The current emperor chooses Maximus over his own son to take his seat, picking Maximus for his honorable ways both on and off the battlefield. Maximus would like to please the emperor, and knows he is capable of the task at hand (unifying the Roman Empire), as he is respected by politicians and common citizens alike. However his true desire is to return to his family. The emperor's son kills the emperor when he hears of his father's plans, orders the execution of Maximus, and kills Maximus' wife and child, thus setting in motion the basic good vs. evil dynamic between himself and Maximus.

Maximus experiences a figurative cycle of death and rebirth, transforming from a general, to a slave, to a gladiator, and finally to a hero of the community, who defies the evil emperor, bringing power to the people of Rome.

Although it was never Maximus' aim to be a hero, he was the ultimate teacher by example. His cause may have been spurred on by the drive for revenge, but it ultimately took on a duel purpose as both the opportunity to avenge his family and carry out the original wish of the dying emperor. Through his trials and ultimate death, Maximus carried out his heroic cause, and as reward was united with his family in the afterlife.

It could certainly be imagined that such a story as that in Gladiator, if it had actually occurred, would have created the basis for a myth that would have lasted for many generations. Politicians respected him, soldiers revered him, men cheered his every move, children would have emulated him in make believe battles, and to top it off, the ladies loved him. He had a transcendent charisma that is so often seen or historically described in those individuals who are considered great.

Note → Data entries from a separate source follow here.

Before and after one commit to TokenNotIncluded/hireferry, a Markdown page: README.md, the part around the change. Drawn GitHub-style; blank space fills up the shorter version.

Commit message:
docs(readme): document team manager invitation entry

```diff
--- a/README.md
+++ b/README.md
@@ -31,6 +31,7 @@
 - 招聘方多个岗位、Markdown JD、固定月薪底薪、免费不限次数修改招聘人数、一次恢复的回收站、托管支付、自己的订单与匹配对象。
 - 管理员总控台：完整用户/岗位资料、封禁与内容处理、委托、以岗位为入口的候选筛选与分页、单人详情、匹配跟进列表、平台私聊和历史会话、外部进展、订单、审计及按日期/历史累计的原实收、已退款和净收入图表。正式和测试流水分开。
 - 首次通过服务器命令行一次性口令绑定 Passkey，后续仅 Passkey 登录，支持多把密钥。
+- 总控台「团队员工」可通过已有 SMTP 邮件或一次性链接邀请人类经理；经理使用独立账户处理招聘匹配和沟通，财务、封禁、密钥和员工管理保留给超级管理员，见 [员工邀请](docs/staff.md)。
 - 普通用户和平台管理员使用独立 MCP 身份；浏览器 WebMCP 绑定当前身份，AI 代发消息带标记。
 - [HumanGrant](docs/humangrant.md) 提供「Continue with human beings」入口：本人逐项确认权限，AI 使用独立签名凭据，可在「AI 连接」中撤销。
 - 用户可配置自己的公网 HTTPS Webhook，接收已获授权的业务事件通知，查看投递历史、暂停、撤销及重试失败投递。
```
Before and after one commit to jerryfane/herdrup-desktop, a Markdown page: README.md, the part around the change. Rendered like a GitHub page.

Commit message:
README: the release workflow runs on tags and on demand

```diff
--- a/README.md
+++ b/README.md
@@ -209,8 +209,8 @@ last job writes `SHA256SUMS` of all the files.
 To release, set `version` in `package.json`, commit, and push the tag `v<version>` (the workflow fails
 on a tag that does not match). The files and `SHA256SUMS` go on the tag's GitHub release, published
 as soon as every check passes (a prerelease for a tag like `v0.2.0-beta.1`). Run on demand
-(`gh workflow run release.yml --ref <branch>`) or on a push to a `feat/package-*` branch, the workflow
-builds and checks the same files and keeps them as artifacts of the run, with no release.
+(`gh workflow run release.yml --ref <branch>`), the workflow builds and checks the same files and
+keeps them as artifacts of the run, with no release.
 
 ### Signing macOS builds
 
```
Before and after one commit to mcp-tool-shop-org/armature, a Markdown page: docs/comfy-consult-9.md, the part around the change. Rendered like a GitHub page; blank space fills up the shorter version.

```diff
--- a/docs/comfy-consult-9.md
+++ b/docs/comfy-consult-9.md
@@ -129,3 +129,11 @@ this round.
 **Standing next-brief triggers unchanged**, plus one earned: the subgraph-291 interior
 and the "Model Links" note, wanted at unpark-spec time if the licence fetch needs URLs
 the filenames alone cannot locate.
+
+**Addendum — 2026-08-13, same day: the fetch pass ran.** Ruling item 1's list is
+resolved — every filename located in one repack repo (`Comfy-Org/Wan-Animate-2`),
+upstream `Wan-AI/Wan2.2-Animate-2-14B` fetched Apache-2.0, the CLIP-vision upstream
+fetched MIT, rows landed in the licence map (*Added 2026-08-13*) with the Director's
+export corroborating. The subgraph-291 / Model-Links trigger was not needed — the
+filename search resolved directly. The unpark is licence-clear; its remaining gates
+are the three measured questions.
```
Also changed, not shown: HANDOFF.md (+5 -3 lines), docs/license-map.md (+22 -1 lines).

From a religious standpoint these are the moral paragons who preach, teach, or demonstrate some better way of living. Jesus did it with miracles. Maximus did it with a sword. I'm certainly not drawing a direct comparison between the two, but for the sake of exemplifying myth in Gladiator I would point out the following over-simplified parallels: Both were initially publicly maligned (the crowds at the Coliseum wished death upon Max). Both had a small following who knew and supported them (the fellow gladiators in Max's case). Both gained support of the people and ire of the government. Finally, both died for the people and were united with their "families".

A hero died, a myth was born.